GIVEN ENTRIES:

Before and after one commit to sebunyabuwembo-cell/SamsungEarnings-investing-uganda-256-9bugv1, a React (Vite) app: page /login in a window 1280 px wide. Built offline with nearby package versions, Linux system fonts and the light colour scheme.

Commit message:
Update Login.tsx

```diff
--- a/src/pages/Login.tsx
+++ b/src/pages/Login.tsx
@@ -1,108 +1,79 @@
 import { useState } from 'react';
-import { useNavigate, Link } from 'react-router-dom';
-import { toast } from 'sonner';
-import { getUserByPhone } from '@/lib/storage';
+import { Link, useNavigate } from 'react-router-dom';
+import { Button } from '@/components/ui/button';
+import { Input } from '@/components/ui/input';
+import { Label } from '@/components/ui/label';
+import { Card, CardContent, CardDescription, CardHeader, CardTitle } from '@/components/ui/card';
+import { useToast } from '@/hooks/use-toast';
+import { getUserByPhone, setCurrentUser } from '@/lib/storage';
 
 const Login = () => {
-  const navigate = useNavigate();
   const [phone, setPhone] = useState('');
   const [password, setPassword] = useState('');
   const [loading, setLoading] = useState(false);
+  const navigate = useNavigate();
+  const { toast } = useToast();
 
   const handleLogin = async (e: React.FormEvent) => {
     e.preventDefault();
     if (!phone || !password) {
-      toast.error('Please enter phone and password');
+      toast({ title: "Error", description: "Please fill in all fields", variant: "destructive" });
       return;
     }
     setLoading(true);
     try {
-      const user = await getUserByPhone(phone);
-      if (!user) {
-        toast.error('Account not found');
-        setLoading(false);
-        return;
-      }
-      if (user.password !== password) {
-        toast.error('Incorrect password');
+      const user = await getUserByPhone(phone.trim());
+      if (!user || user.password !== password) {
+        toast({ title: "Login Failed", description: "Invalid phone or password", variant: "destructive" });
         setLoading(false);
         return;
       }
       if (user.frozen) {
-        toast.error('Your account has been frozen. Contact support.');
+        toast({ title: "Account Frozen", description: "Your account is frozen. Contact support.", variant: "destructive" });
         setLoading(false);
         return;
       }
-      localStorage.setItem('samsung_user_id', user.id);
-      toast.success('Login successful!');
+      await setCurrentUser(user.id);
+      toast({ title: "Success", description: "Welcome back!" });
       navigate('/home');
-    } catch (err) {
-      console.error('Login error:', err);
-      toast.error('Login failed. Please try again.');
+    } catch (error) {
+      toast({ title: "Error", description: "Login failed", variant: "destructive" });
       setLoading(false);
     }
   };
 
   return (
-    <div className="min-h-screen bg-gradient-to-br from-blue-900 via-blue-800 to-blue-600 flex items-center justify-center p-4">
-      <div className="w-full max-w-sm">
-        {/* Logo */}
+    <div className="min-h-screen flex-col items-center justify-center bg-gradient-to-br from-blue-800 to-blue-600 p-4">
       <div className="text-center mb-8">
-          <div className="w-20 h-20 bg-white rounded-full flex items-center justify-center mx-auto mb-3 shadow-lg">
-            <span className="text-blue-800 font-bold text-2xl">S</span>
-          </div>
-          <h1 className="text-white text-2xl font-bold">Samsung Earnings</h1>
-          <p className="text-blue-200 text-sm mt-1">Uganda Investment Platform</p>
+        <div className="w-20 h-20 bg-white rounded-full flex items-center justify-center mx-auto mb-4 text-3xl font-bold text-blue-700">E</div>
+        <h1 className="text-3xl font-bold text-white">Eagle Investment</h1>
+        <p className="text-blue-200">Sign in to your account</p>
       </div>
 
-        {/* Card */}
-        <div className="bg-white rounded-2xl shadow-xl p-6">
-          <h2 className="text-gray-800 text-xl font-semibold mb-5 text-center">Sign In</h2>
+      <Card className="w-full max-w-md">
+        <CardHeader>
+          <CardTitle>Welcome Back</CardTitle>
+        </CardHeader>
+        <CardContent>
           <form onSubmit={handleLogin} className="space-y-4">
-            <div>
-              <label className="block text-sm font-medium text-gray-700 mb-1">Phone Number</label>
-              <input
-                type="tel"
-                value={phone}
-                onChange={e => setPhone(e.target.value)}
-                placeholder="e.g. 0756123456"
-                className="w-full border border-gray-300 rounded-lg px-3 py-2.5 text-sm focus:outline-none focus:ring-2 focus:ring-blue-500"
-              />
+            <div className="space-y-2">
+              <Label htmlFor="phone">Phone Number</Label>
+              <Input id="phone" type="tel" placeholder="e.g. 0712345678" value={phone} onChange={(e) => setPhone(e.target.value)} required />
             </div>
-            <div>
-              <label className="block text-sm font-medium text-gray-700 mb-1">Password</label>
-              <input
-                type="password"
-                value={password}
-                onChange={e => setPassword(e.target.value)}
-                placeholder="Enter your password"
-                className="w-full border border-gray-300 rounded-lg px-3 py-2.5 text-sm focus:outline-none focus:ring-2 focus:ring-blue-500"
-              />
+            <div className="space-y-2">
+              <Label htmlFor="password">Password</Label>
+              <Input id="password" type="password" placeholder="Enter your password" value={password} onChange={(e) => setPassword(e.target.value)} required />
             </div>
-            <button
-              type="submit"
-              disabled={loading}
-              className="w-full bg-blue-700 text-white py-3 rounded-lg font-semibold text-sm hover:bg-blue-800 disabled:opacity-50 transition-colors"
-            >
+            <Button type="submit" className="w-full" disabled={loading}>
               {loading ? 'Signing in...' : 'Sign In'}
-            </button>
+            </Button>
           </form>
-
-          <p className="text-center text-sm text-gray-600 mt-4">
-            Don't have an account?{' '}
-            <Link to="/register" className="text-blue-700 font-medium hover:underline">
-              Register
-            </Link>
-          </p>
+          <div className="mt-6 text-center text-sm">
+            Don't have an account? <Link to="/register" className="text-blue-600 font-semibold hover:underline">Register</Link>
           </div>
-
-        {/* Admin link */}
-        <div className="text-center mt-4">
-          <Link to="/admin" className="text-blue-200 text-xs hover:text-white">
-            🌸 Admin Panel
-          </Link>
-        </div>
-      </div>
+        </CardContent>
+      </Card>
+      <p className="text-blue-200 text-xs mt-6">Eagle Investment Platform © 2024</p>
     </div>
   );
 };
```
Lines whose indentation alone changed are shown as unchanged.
---
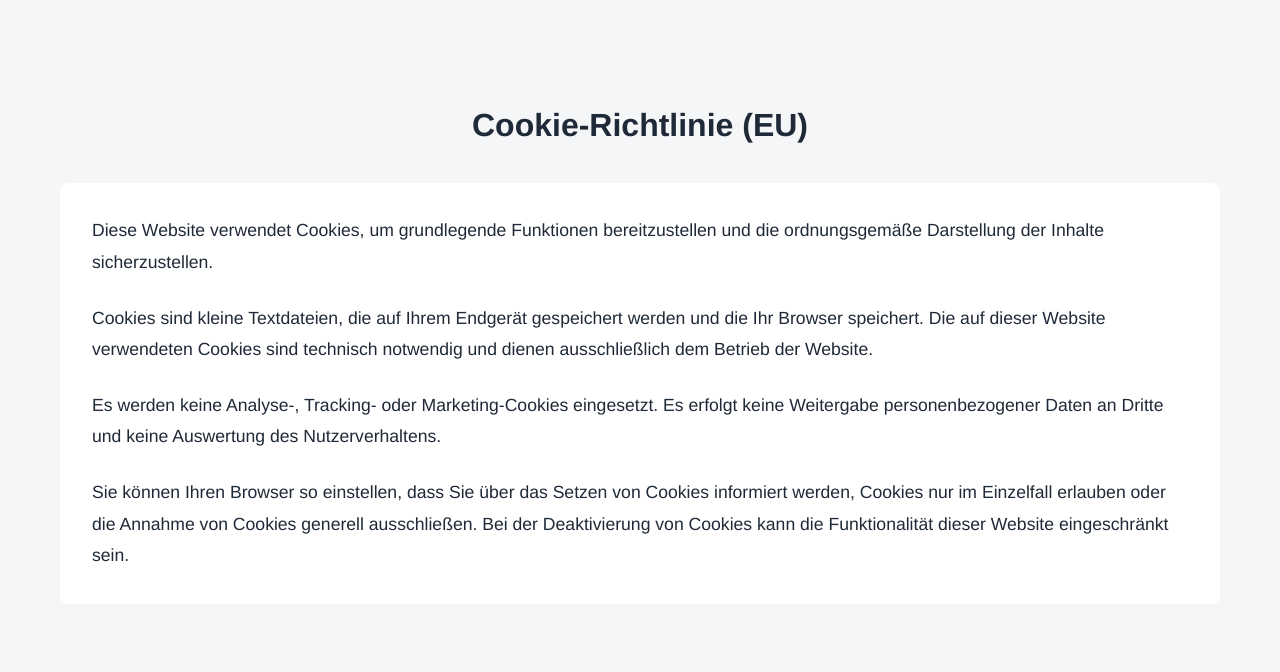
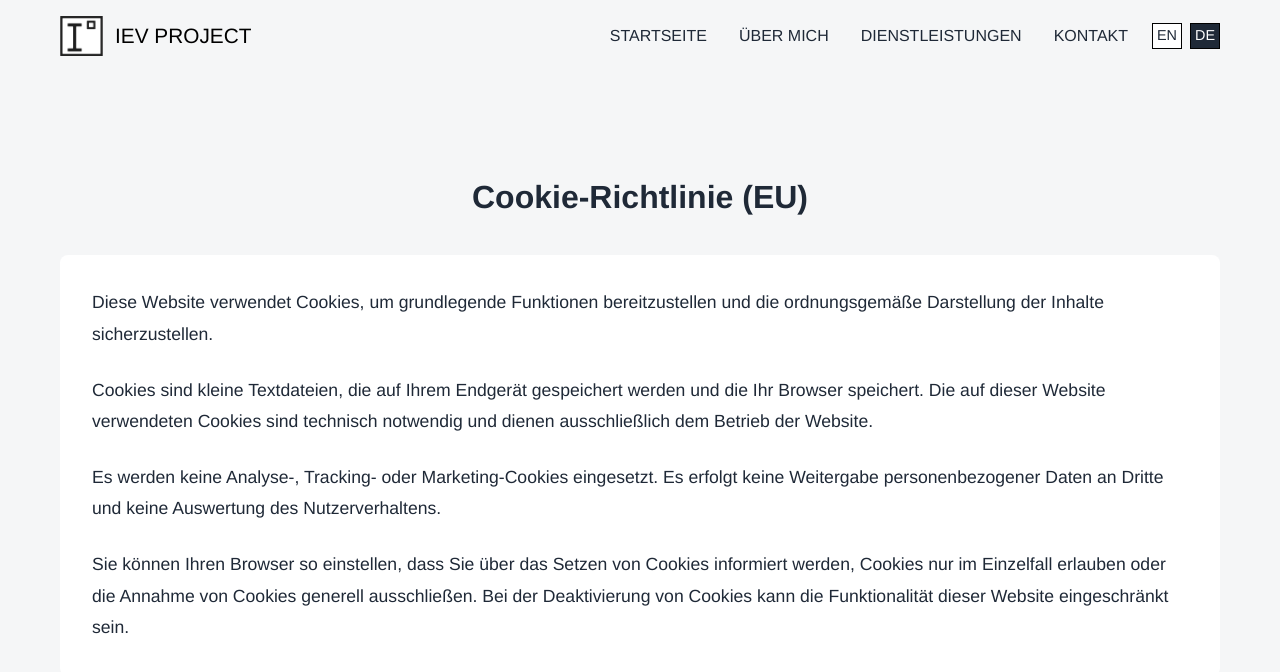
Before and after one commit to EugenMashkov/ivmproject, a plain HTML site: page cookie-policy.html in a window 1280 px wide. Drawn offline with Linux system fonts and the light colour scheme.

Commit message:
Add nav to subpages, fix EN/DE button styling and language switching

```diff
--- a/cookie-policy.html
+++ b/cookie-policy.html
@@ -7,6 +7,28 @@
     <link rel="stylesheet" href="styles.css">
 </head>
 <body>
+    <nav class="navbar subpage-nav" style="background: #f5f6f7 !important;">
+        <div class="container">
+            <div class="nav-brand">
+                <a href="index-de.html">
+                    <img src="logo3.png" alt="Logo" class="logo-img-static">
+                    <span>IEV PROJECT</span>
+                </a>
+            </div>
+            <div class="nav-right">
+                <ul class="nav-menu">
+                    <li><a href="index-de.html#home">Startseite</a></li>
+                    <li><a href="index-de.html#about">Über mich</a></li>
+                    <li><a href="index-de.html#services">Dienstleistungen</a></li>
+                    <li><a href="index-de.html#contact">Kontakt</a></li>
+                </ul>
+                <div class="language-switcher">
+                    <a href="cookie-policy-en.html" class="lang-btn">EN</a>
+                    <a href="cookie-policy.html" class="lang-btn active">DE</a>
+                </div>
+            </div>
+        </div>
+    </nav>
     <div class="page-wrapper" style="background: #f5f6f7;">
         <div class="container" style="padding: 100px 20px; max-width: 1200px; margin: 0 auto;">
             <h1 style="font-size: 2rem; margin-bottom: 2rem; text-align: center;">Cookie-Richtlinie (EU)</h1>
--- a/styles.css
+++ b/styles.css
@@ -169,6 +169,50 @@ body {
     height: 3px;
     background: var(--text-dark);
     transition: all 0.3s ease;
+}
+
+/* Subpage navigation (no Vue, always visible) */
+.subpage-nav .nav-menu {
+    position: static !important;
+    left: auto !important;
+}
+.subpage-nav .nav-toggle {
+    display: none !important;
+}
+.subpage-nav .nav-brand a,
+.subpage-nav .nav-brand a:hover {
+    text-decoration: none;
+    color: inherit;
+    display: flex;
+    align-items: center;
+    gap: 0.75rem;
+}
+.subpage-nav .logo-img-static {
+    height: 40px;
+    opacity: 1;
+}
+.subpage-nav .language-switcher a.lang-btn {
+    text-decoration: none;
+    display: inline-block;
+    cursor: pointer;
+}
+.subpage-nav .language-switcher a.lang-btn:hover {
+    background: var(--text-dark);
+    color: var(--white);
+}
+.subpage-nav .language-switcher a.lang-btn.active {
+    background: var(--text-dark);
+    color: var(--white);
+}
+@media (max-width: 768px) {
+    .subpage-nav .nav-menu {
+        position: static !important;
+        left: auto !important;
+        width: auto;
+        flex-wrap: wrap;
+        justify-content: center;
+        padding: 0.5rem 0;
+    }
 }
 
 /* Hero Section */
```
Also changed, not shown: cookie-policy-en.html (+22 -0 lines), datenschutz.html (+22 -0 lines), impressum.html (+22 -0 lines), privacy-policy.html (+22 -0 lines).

DESCRIPTION OF THE TASK: Each line above that contains the word "white" should be returned.

EXERCISE OUTPUT:
-          <div className="w-20 h-20 bg-white rounded-full flex items-center justify-center mx-auto mb-3 shadow-lg">
-          <h1 className="text-white text-2xl font-bold">Samsung Earnings</h1>
+        <div className="w-20 h-20 bg-white rounded-full flex items-center justify-center mx-auto mb-4 text-3xl font-bold text-blue-700">E</div>
+        <h1 className="text-3xl font-bold text-white">Eagle Investment</h1>
-        <div className="bg-white rounded-2xl shadow-xl p-6">
-              className="w-full bg-blue-700 text-white py-3 rounded-lg font-semibold text-sm hover:bg-blue-800 disabled:opacity-50 transition-colors"
-          <Link to="/admin" className="text-blue-200 text-xs hover:text-white">
+    color: var(--white);
+    color: var(--white);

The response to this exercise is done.